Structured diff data
- - - - - - -
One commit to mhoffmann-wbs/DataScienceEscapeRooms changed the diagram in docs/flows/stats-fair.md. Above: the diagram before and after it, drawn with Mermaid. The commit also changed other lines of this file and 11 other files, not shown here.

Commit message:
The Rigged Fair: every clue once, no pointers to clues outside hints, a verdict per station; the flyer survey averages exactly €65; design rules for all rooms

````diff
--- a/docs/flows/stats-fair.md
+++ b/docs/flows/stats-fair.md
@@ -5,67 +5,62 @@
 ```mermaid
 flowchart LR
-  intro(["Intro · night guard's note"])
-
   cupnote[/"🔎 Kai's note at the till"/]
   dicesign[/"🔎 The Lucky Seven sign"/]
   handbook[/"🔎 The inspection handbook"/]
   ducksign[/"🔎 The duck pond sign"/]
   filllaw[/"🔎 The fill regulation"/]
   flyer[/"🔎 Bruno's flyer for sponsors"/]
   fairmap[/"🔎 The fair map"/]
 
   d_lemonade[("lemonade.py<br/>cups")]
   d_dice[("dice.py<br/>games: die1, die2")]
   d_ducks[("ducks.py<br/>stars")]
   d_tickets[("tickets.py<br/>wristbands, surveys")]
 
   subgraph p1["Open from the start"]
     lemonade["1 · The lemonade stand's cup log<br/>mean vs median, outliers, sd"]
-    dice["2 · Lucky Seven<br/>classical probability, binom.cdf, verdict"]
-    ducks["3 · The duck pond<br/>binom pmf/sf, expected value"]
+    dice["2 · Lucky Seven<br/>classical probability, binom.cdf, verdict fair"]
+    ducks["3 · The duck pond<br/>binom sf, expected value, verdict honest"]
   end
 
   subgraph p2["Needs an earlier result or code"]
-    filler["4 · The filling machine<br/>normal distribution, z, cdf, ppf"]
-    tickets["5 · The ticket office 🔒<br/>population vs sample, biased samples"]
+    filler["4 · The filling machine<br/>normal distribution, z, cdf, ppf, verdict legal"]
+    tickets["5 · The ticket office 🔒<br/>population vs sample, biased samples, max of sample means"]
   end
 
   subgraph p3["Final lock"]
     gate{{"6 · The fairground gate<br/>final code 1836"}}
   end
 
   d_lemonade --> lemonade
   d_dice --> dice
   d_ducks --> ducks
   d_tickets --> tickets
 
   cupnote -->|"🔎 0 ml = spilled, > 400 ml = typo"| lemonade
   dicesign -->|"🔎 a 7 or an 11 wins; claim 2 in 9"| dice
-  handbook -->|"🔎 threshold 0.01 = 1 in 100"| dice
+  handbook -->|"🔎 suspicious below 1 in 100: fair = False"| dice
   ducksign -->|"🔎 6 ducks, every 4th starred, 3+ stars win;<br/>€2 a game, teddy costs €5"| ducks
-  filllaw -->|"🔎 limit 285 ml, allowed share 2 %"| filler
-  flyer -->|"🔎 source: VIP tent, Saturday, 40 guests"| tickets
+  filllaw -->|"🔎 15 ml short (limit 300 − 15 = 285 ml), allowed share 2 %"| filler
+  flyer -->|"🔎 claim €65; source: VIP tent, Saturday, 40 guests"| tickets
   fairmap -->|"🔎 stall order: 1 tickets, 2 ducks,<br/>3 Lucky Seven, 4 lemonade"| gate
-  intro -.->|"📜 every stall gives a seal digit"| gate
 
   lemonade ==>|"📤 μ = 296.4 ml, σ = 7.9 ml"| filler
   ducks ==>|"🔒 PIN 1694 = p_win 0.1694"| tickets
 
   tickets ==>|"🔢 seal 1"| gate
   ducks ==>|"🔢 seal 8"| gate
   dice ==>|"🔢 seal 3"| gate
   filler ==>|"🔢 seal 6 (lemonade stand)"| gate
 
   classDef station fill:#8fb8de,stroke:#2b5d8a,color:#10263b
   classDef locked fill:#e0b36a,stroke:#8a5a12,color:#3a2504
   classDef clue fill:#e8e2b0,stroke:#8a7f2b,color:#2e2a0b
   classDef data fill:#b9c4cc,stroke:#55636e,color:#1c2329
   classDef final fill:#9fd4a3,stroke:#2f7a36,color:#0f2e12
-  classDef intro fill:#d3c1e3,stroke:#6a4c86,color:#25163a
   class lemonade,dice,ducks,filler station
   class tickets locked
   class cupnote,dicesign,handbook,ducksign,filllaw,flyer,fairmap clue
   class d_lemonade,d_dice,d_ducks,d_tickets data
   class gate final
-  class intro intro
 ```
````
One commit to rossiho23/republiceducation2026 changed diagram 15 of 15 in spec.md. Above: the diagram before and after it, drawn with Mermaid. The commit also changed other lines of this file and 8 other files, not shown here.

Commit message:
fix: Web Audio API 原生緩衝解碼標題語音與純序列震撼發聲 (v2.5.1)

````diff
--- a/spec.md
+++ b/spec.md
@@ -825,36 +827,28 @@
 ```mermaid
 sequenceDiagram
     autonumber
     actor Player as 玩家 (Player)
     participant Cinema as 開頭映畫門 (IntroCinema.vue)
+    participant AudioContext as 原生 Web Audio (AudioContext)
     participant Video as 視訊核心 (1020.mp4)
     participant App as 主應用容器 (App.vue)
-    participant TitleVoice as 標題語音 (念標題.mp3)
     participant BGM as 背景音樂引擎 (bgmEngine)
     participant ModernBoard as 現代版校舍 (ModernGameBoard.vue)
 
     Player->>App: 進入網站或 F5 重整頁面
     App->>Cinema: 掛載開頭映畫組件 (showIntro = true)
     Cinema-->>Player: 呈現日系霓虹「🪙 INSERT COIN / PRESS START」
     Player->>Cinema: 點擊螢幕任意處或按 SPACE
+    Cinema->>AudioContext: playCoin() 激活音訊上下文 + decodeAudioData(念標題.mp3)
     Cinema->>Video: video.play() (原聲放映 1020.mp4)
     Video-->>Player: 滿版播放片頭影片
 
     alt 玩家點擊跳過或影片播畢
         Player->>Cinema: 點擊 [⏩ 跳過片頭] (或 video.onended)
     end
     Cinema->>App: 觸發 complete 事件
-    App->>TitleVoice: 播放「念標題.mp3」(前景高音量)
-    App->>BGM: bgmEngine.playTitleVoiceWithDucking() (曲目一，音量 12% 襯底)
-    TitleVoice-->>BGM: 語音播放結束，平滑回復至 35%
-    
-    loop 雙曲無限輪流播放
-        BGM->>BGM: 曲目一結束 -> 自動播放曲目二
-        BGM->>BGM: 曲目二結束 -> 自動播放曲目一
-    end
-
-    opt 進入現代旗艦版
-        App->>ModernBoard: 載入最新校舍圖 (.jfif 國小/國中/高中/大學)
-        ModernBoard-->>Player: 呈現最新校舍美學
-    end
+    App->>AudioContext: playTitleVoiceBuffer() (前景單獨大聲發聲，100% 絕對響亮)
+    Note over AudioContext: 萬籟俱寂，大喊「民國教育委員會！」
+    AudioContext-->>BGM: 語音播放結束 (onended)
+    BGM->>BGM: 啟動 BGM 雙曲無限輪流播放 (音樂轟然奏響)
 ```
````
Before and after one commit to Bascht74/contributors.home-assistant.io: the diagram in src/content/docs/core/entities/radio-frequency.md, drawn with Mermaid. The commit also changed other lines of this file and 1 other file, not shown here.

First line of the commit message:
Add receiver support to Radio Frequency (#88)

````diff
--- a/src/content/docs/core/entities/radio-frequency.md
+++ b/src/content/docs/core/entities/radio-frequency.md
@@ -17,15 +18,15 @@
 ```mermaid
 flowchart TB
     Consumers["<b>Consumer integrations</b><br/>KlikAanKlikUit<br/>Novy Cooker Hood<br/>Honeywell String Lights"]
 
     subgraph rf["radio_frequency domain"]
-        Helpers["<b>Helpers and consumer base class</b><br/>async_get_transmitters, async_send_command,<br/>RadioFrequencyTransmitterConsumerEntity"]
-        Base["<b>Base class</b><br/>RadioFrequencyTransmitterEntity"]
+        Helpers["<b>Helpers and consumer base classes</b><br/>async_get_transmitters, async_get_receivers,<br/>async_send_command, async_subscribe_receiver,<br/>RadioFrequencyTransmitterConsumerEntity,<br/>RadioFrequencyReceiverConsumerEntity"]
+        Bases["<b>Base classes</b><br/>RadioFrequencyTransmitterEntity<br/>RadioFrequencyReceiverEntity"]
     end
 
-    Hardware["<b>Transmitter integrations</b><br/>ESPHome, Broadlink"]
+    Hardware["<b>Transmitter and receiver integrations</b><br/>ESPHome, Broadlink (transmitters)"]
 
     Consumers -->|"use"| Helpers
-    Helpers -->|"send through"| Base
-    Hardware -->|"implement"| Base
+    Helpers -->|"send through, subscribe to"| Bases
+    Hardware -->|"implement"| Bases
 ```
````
- - - - - - -
#### WHAT IS EXPECTED
In these records, tally the lines that contain the string "stroke", and give only the result.

#### YOUR RESPONSE
6